** Opening GIVEN DATA block **

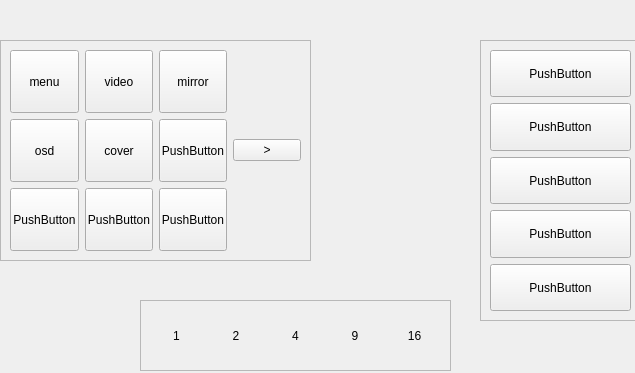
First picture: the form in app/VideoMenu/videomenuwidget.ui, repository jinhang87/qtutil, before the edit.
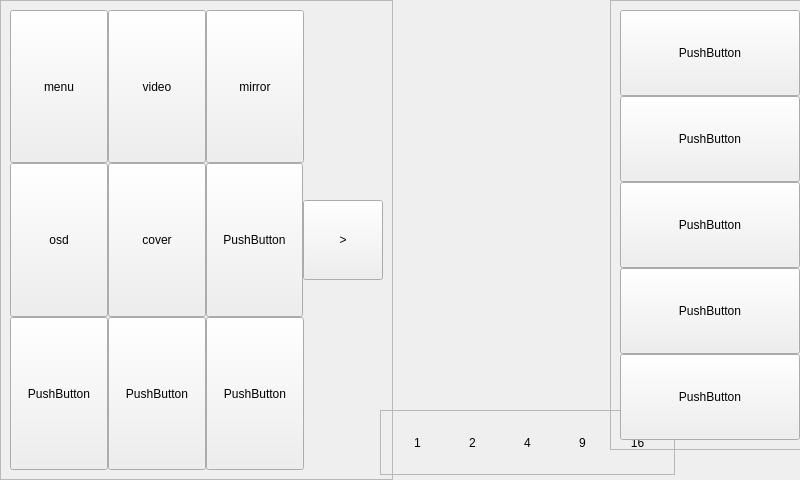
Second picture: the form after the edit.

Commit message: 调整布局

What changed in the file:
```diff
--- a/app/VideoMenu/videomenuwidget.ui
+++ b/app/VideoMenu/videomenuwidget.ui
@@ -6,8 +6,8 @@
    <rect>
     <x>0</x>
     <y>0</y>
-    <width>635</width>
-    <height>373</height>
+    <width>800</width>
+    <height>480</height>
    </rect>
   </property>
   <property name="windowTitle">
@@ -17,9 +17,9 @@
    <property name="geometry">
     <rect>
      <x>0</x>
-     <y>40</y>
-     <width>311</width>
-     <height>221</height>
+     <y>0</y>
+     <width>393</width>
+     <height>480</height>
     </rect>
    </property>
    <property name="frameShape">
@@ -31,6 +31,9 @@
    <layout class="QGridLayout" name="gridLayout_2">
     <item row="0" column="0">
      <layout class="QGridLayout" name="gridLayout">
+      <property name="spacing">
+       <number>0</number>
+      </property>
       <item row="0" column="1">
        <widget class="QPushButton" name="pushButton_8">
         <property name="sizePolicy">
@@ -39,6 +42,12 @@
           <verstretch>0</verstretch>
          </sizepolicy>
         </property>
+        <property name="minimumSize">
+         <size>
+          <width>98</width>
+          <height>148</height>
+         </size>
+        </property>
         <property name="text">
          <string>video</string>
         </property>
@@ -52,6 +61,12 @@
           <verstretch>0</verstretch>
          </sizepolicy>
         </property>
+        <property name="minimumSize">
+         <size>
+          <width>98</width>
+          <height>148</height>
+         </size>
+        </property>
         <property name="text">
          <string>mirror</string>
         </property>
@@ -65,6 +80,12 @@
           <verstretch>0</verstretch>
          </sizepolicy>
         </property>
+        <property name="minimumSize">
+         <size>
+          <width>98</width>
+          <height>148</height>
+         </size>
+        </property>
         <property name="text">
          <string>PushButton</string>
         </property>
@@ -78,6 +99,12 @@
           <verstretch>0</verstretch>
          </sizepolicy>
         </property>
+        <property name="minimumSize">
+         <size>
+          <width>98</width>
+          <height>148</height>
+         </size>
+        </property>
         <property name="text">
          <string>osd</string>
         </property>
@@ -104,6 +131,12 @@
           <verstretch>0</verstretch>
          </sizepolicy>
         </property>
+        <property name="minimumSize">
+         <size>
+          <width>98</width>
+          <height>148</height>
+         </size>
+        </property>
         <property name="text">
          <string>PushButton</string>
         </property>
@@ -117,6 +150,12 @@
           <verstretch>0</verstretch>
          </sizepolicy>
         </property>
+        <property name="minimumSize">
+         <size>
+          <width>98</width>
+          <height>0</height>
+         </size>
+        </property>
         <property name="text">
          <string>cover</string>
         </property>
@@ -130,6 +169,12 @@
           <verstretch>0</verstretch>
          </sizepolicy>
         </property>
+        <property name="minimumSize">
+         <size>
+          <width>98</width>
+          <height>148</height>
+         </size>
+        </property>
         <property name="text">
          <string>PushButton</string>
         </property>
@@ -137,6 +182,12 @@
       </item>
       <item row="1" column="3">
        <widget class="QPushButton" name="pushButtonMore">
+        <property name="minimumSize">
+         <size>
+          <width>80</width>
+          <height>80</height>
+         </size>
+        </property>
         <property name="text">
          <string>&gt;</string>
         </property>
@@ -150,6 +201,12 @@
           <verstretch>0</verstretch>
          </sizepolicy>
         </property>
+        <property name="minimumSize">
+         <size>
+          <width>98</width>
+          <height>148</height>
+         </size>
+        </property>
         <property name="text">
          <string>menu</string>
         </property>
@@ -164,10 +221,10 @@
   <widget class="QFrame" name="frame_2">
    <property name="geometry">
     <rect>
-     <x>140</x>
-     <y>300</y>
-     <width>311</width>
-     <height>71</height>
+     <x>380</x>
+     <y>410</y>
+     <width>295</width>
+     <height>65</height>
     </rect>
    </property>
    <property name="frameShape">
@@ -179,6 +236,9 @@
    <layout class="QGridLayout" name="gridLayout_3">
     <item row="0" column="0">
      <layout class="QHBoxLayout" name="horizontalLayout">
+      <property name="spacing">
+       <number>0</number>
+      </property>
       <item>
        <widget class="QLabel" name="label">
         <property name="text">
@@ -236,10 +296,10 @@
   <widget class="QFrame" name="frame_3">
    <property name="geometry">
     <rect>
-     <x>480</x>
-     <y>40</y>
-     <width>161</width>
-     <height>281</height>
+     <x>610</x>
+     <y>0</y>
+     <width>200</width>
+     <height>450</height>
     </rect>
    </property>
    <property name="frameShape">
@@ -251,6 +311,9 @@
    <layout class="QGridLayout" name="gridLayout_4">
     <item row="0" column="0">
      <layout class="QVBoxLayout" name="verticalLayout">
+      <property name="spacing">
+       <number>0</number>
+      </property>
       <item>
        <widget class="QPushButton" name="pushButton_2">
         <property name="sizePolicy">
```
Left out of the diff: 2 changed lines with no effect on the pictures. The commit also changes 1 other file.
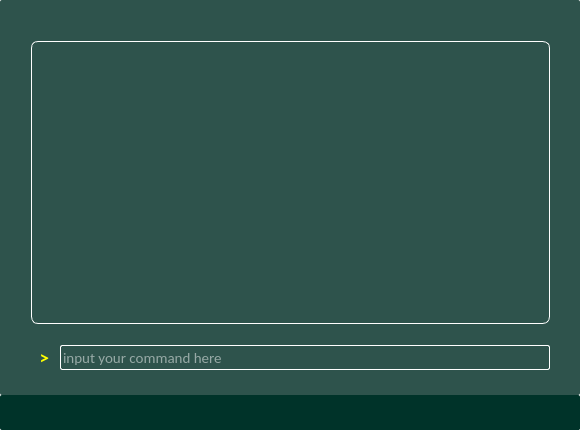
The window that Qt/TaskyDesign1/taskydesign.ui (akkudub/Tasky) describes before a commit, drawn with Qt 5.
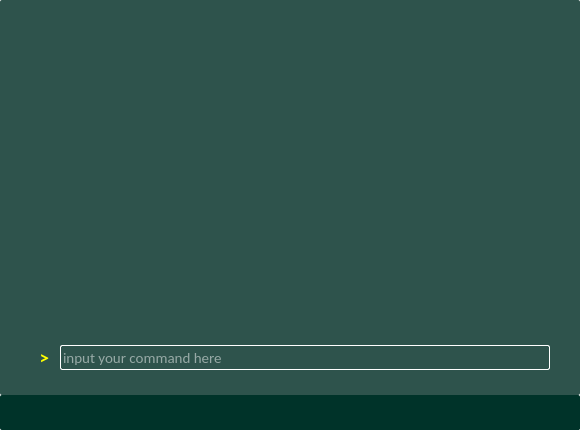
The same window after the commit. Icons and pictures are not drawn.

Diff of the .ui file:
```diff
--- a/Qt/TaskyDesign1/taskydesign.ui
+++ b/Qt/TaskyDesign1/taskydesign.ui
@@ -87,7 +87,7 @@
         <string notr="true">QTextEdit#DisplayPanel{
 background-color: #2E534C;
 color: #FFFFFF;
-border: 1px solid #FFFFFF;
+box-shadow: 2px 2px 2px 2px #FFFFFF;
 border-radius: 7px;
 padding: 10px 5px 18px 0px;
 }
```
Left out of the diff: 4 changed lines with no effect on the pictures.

** Closing GIVEN DATA block **
** Opening GIVEN DATA block **

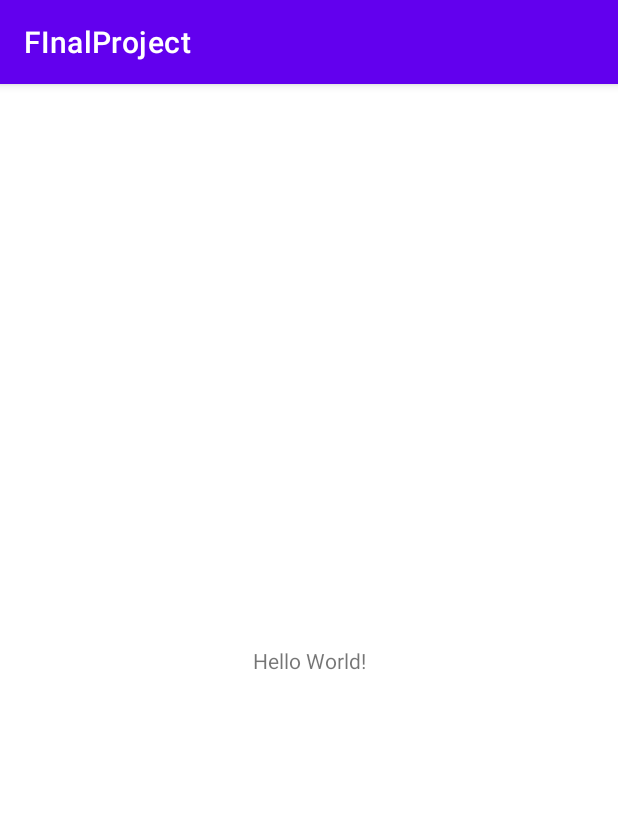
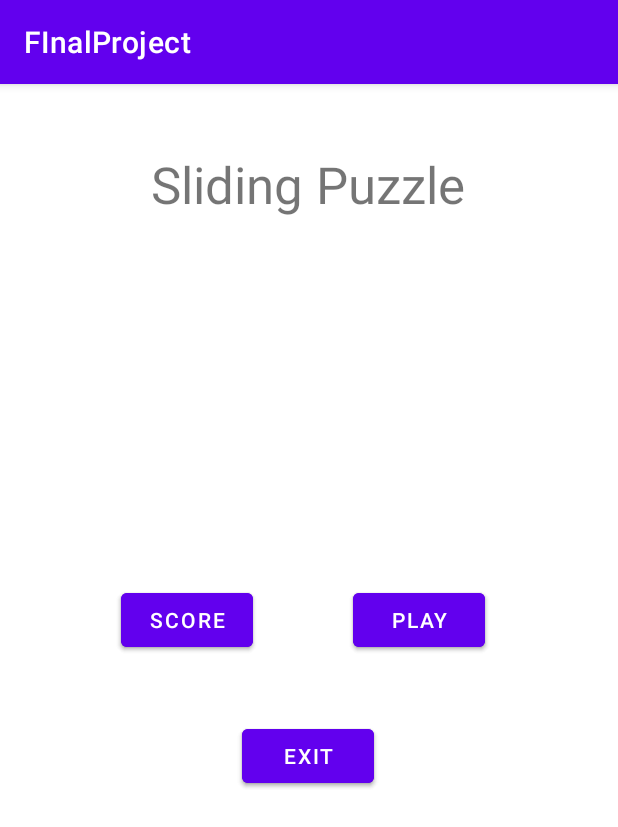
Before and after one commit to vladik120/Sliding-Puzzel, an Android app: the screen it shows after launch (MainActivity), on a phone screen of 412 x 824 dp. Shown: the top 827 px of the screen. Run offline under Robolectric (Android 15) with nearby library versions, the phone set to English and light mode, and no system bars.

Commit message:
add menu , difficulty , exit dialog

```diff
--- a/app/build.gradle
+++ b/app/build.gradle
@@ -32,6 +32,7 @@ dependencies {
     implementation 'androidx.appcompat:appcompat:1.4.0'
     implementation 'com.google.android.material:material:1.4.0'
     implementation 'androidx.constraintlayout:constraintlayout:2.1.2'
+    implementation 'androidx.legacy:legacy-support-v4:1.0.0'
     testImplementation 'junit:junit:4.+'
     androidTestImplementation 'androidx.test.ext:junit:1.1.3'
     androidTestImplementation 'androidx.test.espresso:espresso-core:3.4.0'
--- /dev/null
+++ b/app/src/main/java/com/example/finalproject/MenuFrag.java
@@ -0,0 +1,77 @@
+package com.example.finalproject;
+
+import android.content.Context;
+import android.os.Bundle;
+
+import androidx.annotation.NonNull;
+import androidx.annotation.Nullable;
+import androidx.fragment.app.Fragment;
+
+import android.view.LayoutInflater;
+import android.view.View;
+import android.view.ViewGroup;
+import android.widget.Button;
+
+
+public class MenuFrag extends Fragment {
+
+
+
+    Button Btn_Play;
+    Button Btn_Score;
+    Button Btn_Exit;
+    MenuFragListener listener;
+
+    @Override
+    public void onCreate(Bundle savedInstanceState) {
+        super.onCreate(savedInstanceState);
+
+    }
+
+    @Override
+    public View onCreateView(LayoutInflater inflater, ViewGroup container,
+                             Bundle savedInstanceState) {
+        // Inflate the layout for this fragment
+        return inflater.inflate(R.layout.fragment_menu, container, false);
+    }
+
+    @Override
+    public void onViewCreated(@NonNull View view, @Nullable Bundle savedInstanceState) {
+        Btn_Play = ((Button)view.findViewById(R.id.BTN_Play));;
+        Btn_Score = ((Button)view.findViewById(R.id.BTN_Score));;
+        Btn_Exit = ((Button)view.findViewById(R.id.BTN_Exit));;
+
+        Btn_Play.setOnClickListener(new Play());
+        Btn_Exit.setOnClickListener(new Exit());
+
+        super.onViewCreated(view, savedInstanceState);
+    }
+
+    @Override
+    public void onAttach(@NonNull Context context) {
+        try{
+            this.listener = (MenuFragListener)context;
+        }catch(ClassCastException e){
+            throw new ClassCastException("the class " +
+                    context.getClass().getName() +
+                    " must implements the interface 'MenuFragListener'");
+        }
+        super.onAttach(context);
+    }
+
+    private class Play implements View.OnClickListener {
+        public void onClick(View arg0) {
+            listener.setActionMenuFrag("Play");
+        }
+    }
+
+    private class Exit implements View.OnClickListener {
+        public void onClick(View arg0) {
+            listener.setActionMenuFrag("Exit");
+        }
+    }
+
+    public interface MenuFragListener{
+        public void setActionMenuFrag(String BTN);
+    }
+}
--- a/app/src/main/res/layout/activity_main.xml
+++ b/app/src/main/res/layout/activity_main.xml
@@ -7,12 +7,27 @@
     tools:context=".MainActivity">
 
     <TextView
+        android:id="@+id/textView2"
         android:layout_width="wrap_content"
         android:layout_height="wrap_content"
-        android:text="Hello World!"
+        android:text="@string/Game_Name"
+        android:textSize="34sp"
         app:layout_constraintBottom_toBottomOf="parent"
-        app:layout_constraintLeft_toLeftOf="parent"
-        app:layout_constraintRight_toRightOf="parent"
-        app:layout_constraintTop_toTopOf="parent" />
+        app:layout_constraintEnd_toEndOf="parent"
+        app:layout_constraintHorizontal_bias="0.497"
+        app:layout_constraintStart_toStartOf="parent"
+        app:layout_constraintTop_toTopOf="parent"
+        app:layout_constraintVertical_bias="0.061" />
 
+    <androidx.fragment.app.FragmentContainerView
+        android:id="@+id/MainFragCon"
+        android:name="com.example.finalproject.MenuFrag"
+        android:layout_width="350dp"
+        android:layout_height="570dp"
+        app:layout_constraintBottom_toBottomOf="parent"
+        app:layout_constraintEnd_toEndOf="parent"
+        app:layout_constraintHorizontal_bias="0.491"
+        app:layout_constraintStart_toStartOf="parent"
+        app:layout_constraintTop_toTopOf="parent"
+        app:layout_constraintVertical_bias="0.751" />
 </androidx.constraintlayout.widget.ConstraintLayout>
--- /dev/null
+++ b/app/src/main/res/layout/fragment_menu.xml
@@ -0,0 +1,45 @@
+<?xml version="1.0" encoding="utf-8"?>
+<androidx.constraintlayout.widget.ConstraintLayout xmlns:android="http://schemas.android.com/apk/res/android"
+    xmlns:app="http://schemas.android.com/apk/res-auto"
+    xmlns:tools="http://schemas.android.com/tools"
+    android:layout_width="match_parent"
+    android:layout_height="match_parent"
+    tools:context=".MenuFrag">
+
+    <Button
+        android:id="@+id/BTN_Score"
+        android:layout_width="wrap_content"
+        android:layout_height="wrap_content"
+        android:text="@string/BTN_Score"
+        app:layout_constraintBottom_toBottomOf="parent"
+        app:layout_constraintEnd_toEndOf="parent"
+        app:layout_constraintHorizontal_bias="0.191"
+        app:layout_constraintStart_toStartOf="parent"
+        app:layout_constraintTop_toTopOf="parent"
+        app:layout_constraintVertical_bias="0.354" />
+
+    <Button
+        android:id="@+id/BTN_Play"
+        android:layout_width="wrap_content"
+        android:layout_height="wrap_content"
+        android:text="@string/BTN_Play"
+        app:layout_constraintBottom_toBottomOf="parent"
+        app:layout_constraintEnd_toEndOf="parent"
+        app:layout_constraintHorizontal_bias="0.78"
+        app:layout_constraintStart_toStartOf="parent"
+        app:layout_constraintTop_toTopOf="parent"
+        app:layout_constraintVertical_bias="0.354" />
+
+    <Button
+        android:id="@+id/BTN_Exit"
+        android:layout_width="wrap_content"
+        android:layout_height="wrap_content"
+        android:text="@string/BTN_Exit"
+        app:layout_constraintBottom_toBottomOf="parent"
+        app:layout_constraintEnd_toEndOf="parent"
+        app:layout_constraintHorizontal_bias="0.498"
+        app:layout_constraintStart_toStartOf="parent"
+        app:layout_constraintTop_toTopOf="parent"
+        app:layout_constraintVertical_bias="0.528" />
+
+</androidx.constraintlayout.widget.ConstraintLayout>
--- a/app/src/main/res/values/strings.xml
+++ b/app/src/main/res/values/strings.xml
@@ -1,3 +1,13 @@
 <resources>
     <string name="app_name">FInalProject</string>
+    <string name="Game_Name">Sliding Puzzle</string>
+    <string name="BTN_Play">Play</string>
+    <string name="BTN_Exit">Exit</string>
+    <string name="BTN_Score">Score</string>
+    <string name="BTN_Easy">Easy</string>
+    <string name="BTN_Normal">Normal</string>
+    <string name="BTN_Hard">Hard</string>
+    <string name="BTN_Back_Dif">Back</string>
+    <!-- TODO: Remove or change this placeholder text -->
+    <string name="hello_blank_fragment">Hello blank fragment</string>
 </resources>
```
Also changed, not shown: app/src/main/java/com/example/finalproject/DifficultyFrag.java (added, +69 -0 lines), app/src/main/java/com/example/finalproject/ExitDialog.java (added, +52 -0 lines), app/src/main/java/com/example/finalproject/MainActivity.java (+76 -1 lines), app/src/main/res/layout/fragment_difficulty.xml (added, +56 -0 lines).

** Closing GIVEN DATA block **
** Opening GIVEN DATA block **

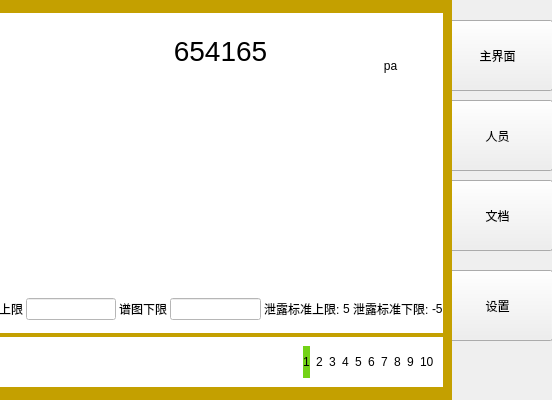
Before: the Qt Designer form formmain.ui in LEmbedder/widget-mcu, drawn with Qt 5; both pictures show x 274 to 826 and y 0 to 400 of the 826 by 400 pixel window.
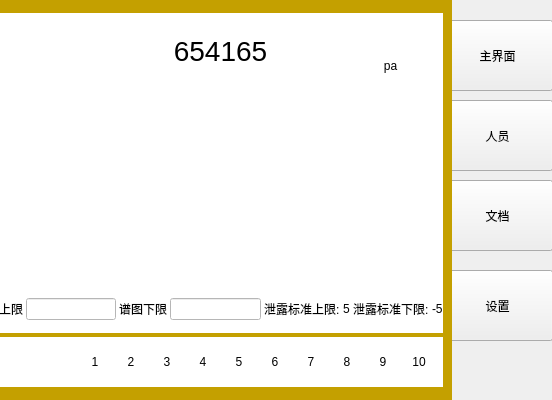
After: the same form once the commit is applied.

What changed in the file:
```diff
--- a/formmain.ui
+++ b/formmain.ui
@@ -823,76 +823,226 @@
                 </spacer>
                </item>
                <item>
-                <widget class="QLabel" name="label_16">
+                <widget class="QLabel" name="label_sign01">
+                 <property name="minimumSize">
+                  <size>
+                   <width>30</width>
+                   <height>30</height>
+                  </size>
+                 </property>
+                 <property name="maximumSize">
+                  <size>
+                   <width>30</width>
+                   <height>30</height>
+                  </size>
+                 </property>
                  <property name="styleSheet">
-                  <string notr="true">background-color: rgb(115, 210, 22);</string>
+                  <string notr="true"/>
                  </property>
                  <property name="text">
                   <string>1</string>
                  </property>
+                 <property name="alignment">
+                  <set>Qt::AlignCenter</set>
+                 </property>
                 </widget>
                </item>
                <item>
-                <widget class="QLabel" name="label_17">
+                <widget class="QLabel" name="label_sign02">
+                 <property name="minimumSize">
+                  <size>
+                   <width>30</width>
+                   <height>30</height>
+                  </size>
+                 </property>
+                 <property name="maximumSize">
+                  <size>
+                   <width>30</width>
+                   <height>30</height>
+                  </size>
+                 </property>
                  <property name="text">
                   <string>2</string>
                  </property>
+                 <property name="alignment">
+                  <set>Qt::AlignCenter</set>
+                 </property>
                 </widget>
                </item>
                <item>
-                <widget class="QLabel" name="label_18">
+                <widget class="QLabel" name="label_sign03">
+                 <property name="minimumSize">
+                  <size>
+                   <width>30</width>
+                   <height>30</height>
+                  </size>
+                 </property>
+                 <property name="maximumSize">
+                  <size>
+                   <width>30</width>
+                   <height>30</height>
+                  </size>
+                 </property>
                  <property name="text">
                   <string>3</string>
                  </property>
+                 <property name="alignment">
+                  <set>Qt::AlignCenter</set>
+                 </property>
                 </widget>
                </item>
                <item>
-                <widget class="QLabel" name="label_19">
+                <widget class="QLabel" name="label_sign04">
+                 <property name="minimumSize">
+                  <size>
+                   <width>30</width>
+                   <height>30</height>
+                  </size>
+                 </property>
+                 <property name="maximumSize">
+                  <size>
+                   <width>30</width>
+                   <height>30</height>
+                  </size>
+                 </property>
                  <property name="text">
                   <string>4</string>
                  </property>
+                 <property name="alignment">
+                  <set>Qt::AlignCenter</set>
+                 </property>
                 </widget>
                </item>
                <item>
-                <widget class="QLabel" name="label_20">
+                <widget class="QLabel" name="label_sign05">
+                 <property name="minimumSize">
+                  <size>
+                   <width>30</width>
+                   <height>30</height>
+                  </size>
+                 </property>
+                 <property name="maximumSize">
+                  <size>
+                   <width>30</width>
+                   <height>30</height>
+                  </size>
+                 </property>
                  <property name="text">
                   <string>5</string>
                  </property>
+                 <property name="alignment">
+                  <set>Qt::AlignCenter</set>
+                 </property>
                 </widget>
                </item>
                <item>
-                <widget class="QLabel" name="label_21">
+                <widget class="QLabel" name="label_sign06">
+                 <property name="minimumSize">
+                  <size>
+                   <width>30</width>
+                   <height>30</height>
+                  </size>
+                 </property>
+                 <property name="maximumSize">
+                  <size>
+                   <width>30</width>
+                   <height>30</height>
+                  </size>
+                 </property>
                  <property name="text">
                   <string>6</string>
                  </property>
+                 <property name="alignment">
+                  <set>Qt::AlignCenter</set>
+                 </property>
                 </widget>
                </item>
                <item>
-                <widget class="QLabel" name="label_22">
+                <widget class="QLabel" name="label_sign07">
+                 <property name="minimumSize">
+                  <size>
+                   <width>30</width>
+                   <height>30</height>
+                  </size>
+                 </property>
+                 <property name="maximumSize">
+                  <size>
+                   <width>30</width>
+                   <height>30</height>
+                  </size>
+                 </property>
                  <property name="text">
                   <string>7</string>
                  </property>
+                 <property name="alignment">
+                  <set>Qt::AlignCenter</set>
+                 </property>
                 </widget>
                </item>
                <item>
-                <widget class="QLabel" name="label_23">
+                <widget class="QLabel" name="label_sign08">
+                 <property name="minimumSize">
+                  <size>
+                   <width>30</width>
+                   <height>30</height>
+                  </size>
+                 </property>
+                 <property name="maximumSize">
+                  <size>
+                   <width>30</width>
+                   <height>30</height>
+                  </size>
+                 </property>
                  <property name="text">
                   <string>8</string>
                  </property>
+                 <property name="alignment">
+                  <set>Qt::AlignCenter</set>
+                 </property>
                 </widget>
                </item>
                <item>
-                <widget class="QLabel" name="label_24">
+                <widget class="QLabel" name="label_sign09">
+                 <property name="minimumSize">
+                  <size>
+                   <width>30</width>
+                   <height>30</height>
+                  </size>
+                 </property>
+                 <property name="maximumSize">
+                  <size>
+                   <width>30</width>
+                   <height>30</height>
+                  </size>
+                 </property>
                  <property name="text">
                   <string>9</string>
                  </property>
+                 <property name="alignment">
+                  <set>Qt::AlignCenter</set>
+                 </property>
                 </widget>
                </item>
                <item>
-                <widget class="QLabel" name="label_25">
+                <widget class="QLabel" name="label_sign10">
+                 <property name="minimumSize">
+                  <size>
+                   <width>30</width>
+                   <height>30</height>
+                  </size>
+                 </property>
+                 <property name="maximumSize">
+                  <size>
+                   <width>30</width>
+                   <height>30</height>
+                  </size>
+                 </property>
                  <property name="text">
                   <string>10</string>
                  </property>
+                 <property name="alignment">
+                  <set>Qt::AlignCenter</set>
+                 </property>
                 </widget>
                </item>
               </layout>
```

** Closing GIVEN DATA block **

## WHAT TO DO
Only lines that contain "interface" are needed, so copy each of them from the data.

## TASK OUTPUT
+                    " must implements the interface 'MenuFragListener'");
+    public interface MenuFragListener{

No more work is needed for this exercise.